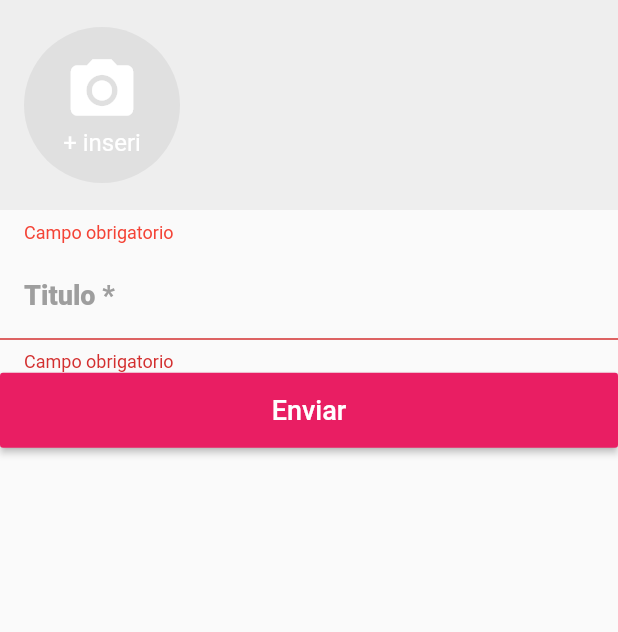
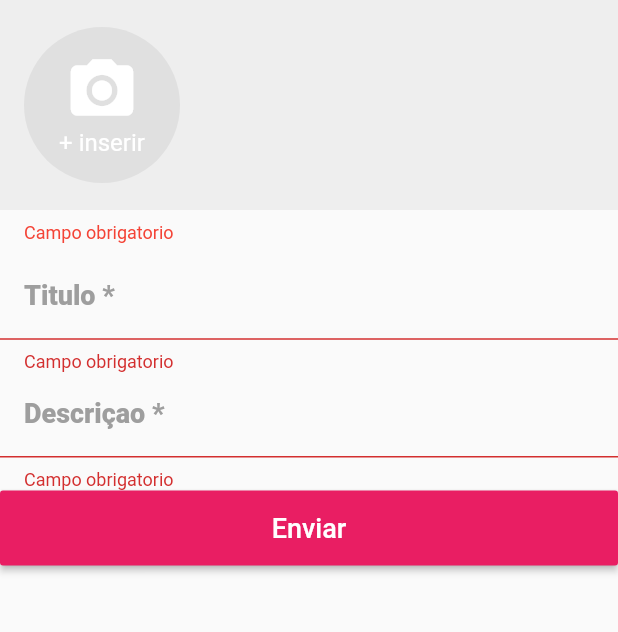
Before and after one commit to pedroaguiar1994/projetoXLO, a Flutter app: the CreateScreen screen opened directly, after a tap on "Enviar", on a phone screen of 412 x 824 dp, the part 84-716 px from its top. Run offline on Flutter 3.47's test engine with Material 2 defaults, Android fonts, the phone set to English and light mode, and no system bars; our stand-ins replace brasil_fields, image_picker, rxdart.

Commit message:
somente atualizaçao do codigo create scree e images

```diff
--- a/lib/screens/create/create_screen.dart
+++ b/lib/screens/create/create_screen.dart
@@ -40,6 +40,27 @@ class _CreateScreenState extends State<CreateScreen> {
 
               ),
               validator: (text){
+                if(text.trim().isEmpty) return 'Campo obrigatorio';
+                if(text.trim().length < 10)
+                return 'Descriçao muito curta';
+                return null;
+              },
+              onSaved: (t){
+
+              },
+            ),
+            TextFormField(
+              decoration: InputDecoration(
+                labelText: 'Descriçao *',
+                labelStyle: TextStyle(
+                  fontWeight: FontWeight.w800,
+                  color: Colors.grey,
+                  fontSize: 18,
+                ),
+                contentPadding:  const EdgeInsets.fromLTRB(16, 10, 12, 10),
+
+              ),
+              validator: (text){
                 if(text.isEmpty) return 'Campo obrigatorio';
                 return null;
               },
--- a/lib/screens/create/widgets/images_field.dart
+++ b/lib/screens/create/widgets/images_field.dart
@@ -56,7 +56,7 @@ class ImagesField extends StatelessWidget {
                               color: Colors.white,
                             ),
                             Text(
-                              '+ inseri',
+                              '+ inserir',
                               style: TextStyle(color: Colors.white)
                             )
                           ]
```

··········

### EXERCISE DESCRIPTION
Print each line of the listing exactly and include no pictures.

### EXERCISE SOLUTION
Before and after one commit to pedroaguiar1994/projetoXLO, a Flutter app: the CreateScreen screen opened directly, after a tap on "Enviar", on a phone screen of 412 x 824 dp, the part 84-716 px from its top. Run offline on Flutter 3.47's test engine with Material 2 defaults, Android fonts, the phone set to English and light mode, and no system bars; our stand-ins replace brasil_fields, image_picker, rxdart.

Commit message:
somente atualizaçao do codigo create scree e images

```diff
--- a/lib/screens/create/create_screen.dart
+++ b/lib/screens/create/create_screen.dart
@@ -40,6 +40,27 @@ class _CreateScreenState extends State<CreateScreen> {
 
               ),
               validator: (text){
+                if(text.trim().isEmpty) return 'Campo obrigatorio';
+                if(text.trim().length < 10)
+                return 'Descriçao muito curta';
+                return null;
+              },
+              onSaved: (t){
+
+              },
+            ),
+            TextFormField(
+              decoration: InputDecoration(
+                labelText: 'Descriçao *',
+                labelStyle: TextStyle(
+                  fontWeight: FontWeight.w800,
+                  color: Colors.grey,
+                  fontSize: 18,
+                ),
+                contentPadding:  const EdgeInsets.fromLTRB(16, 10, 12, 10),
+
+              ),
+              validator: (text){
                 if(text.isEmpty) return 'Campo obrigatorio';
                 return null;
               },
--- a/lib/screens/create/widgets/images_field.dart
+++ b/lib/screens/create/widgets/images_field.dart
@@ -56,7 +56,7 @@ class ImagesField extends StatelessWidget {
                               color: Colors.white,
                             ),
                             Text(
-                              '+ inseri',
+                              '+ inserir',
                               style: TextStyle(color: Colors.white)
                             )
                           ]
```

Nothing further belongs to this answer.